Understandably, the sudden urgency and severity of the COVID-19 outbreak has been a total shock for us all. Prior to the crisis, The League had 11 locations, dozens of staff and volunteer teachers, and around 500 students all throughout San Diego county. Our students were taking in-person programming classes 7 days a week and we were faced with a huge question: How can we fully and rapidly transition to online classes and maintain the same caliber of instruction as our in-person classes that all of our students have come to expect? 

Executive Director, Sarah Cooper, said ”We have always thought of ourselves as being a ‘growth mindset’ organization. Well, this event has totally pivoted us into living that value out loud!”

Based on the increasingly worrying news, staff had begun discussing going online as a far off possibility on March 9th, but as things evolved, it became more and more obvious that distance learning would be the ONLY way to keep our classes running. Realizing the risk and the responsibility we had to our community, we decided to act fast. Our Amazing Teachers came together on extremely short notice and devised a game plan in 24 hours, finalizing things just 30 minutes before the first online class was scheduled to start!

A big part of what the students enjoy about being in The League is working in a small group and having the teacher right there to guide them. Whether working independently or in a collaborative project, it feels good to gather with your tribe, others who understand what you are working on and can crack a joke about the same things. However, the fact is, our classes are inherently online; all the material is online and everything the kids do is on the computer. 

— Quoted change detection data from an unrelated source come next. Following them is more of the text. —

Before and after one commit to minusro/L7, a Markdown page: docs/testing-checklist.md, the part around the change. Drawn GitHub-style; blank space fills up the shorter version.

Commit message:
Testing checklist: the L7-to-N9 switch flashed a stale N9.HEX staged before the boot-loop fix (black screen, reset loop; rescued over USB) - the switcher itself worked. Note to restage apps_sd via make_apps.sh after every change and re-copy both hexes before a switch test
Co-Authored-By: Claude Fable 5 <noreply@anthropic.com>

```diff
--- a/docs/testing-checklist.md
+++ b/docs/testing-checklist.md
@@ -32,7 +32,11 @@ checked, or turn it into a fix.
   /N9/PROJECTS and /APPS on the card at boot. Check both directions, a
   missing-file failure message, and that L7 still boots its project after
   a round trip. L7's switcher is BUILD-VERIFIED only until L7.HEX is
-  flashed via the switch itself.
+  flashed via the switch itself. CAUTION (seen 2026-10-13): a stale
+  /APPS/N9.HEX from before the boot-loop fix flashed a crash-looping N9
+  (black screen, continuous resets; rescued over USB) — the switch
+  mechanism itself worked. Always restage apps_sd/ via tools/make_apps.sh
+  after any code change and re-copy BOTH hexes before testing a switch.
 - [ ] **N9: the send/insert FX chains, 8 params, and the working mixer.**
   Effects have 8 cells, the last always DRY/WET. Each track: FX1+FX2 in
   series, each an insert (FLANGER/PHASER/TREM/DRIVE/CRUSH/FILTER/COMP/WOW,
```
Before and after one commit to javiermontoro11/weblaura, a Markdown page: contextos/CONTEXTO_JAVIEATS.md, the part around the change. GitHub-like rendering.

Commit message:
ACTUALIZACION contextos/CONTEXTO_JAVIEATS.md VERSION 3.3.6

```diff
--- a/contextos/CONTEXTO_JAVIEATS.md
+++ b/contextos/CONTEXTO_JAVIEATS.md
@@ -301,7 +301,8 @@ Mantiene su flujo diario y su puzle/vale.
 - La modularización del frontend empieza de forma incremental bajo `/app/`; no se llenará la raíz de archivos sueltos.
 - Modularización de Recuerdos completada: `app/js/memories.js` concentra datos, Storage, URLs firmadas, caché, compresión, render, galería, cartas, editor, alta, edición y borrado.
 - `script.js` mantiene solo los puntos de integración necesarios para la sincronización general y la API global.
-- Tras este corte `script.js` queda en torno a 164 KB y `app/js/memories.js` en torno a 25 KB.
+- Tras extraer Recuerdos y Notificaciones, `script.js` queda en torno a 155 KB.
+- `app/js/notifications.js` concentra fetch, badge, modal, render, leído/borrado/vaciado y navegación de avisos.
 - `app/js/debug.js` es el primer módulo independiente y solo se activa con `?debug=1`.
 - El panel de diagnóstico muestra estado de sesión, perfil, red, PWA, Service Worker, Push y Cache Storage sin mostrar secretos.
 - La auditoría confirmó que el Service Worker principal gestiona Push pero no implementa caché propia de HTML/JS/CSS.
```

So, how were we going to replicate the human interaction and pedagogic elements in an online environment – that was a key problem. We discussed this down to small details, like having teachers perform a check-in process like pilots, acknowledging each student and testing the audio and video connection. Teachers have the ability to show their own screens or take remote control of the student’s screens. And where a student is having an issue they don’t want to explain to the whole group they can message the teacher a question. It’s not ideal yet, but we are ticketing each issue that comes up to make sure the troubleshooting solutions get disseminated across the whole community.

As luck would have it, we already serve a few students who cannot join in person, and last year our Director of Education, Keith Groves, and our Executive Director, Sarah Cooper, had attended the OpenEdX conference, coming back with innovative ideas about teaching and learning online. Since then, the teachers with help from some stellar volunteer programmers have been developing a League learning management system (LMS) for roll-out in the next academic year.  This meant that the groundwork was already laid for structuring the curriculum to be remotely delivered, and Keith was able to guide the entire school to being fully online in just 24 hours time. “It was an all hands on deck situation and seeing the teachers, volunteers, and staff pull together was truly inspiring,” said Keith.

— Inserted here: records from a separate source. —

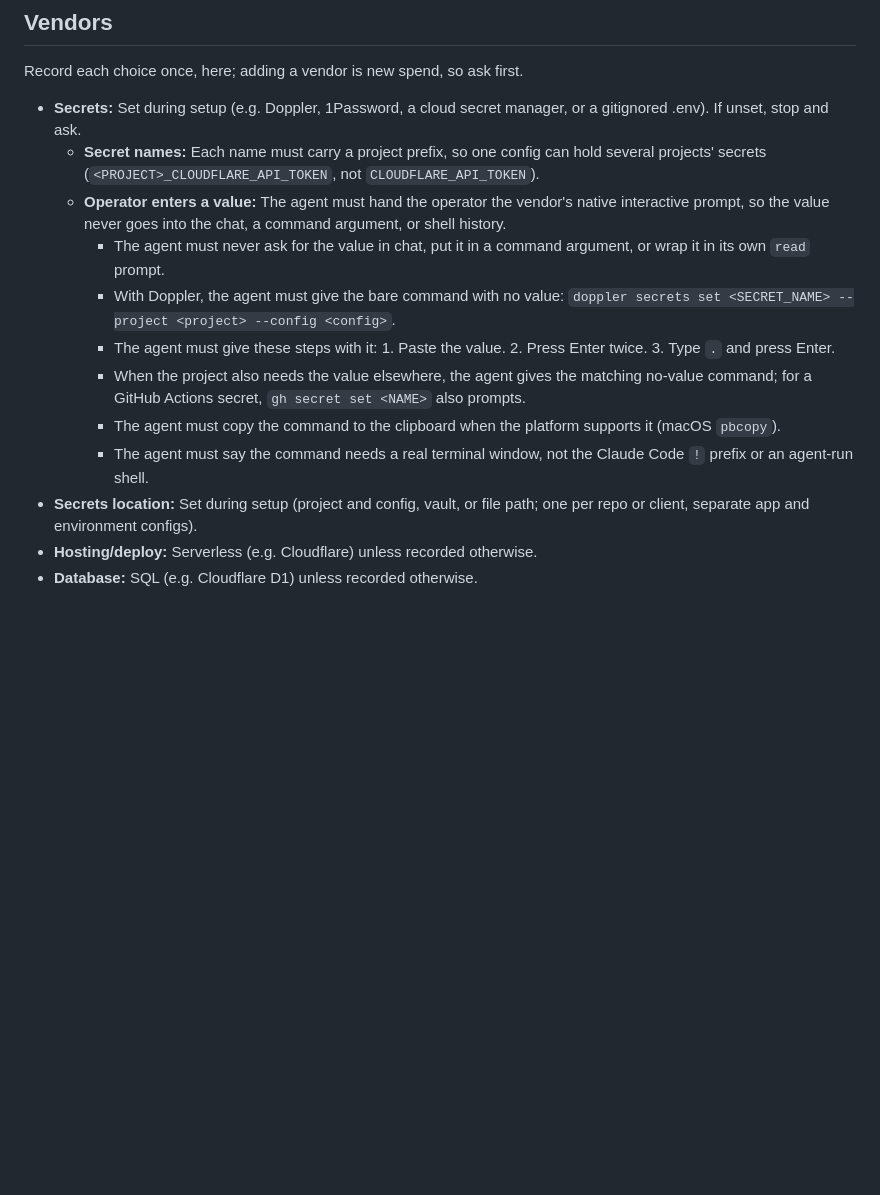
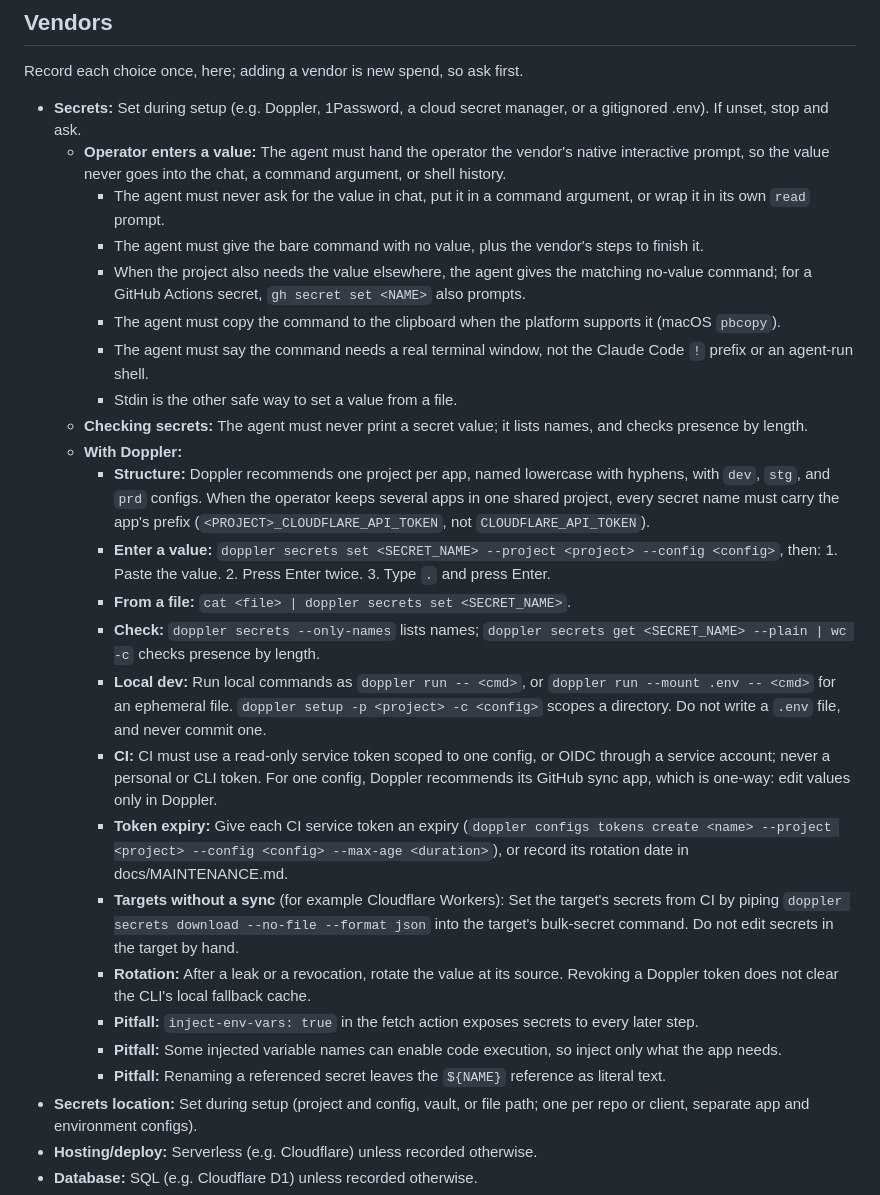
Before and after one commit to mattsilv/harness, a Markdown page: template/PROJECT_CONFIG.md, the part around the change. Rendered like a GitHub page; blank space fills up the shorter version.

Commit message:
PROJECT_CONFIG Secrets: fold in Doppler practices (v31)
Co-Authored-By: Claude Opus 5.5 <noreply@anthropic.com>
Claude-Session: https://claude.ai/code/session_015dxXtEdekX8Q74DvuYtaTW

```diff
--- a/template/PROJECT_CONFIG.md
+++ b/template/PROJECT_CONFIG.md
@@ -21,14 +21,27 @@ Defaults and identifiers only; never store secret values here. Every value is a
 Record each choice once, here; adding a vendor is new spend, so ask first.
 
 - **Secrets:** Set during setup (e.g. Doppler, 1Password, a cloud secret manager, or a gitignored .env). If unset, stop and ask.
-  - **Secret names:** Each name must carry a project prefix, so one config can hold several projects' secrets (`<PROJECT>_CLOUDFLARE_API_TOKEN`, not `CLOUDFLARE_API_TOKEN`).
   - **Operator enters a value:** The agent must hand the operator the vendor's native interactive prompt, so the value never goes into the chat, a command argument, or shell history.
     - The agent must never ask for the value in chat, put it in a command argument, or wrap it in its own `read` prompt.
-    - With Doppler, the agent must give the bare command with no value: `doppler secrets set <SECRET_NAME> --project <project> --config <config>`.
-    - The agent must give these steps with it: 1. Paste the value. 2. Press Enter twice. 3. Type `.` and press Enter.
+    - The agent must give the bare command with no value, plus the vendor's steps to finish it.
     - When the project also needs the value elsewhere, the agent gives the matching no-value command; for a GitHub Actions secret, `gh secret set <NAME>` also prompts.
     - The agent must copy the command to the clipboard when the platform supports it (macOS `pbcopy`).
     - The agent must say the command needs a real terminal window, not the Claude Code `!` prefix or an agent-run shell.
+    - Stdin is the other safe way to set a value from a file.
+  - **Checking secrets:** The agent must never print a secret value; it lists names, and checks presence by length.
+  - **With Doppler:**
+    - **Structure:** Doppler recommends one project per app, named lowercase with hyphens, with `dev`, `stg`, and `prd` configs. When the operator keeps several apps in one shared project, every secret name must carry the app's prefix (`<PROJECT>_CLOUDFLARE_API_TOKEN`, not `CLOUDFLARE_API_TOKEN`).
+    - **Enter a value:** `doppler secrets set <SECRET_NAME> --project <project> --config <config>`, then: 1. Paste the value. 2. Press Enter twice. 3. Type `.` and press Enter.
+    - **From a file:** `cat <file> | doppler secrets set <SECRET_NAME>`.
+    - **Check:** `doppler secrets --only-names` lists names; `doppler secrets get <SECRET_NAME> --plain | wc -c` checks presence by length.
+    - **Local dev:** Run local commands as `doppler run -- <cmd>`, or `doppler run --mount .env -- <cmd>` for an ephemeral file. `doppler setup -p <project> -c <config>` scopes a directory. Do not write a `.env` file, and never commit one.
+    - **CI:** CI must use a read-only service token scoped to one config, or OIDC through a service account; never a personal or CLI token. For one config, Doppler recommends its GitHub sync app, which is one-way: edit values only in Doppler.
+    - **Token expiry:** Give each CI service token an expiry (`doppler configs tokens create <name> --project <project> --config <config> --max-age <duration>`), or record its rotation date in docs/MAINTENANCE.md.
+    - **Targets without a sync** (for example Cloudflare Workers): Set the target's secrets from CI by piping `doppler secrets download --no-file --format json` into the target's bulk-secret command. Do not edit secrets in the target by hand.
+    - **Rotation:** After a leak or a revocation, rotate the value at its source. Revoking a Doppler token does not clear the CLI's local fallback cache.
+    - **Pitfall:** `inject-env-vars: true` in the fetch action exposes secrets to every later step.
+    - **Pitfall:** Some injected variable names can enable code execution, so inject only what the app needs.
+    - **Pitfall:** Renaming a referenced secret leaves the `${NAME}` reference as literal text.
 - **Secrets location:** Set during setup (project and config, vault, or file path; one per repo or client, separate app and environment configs).
 - **Hosting/deploy:** Serverless (e.g. Cloudflare) unless recorded otherwise.
 - **Database:** SQL (e.g. Cloudflare D1) unless recorded otherwise.
```
Also changed, not shown: CHANGELOG.md (+1 -1 lines), RATIONALE.md (+3 -1 lines).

Of course, we couldn’t have pulled off this amazing feat without the use of technology. We knew that most of our students had computers at home, and we wanted to ensure that our curriculum was compatible with any computer. Specifically, we used the following programs to stay in constant contact with each other and our students:

  • Zoom – online classrooms & staff meetings (you probably live here now!)
  • Our online environments hosted on AWS so any student can join in
  • Discord – to text and chat with students during class
  • Remind – to connect with families via email and text

Internally, we use the following services to stay on track:

  • Pike 13 – scheduling and client account management
  • Jostle – our staff and volunteer intranet
  • Slack – the staff communications hub

The next stage for us, now that things are more or less running smoothly, is to turn our attention to ensuring that those students who don’t have a suitable computer at home, or easy access to Wifi, are not left out. We put out a call to the League community for laptop loans/donations, which started coming in immediately, and we are working with our community partners to solve WiFi-access inequities. 

In these uncertain times, we are so fortunate to have our wonderful community of students, parents, volunteers, and partners. It is everyone’s support that gives The League the ability to continue being there for our students through thick and thin and help them prepare for exciting careers in programming and technology.


Article originally published at: https://www.linkedin.com/pulse/how-our-coding-school-transitioned-fully-distance-24-tuakli-cooper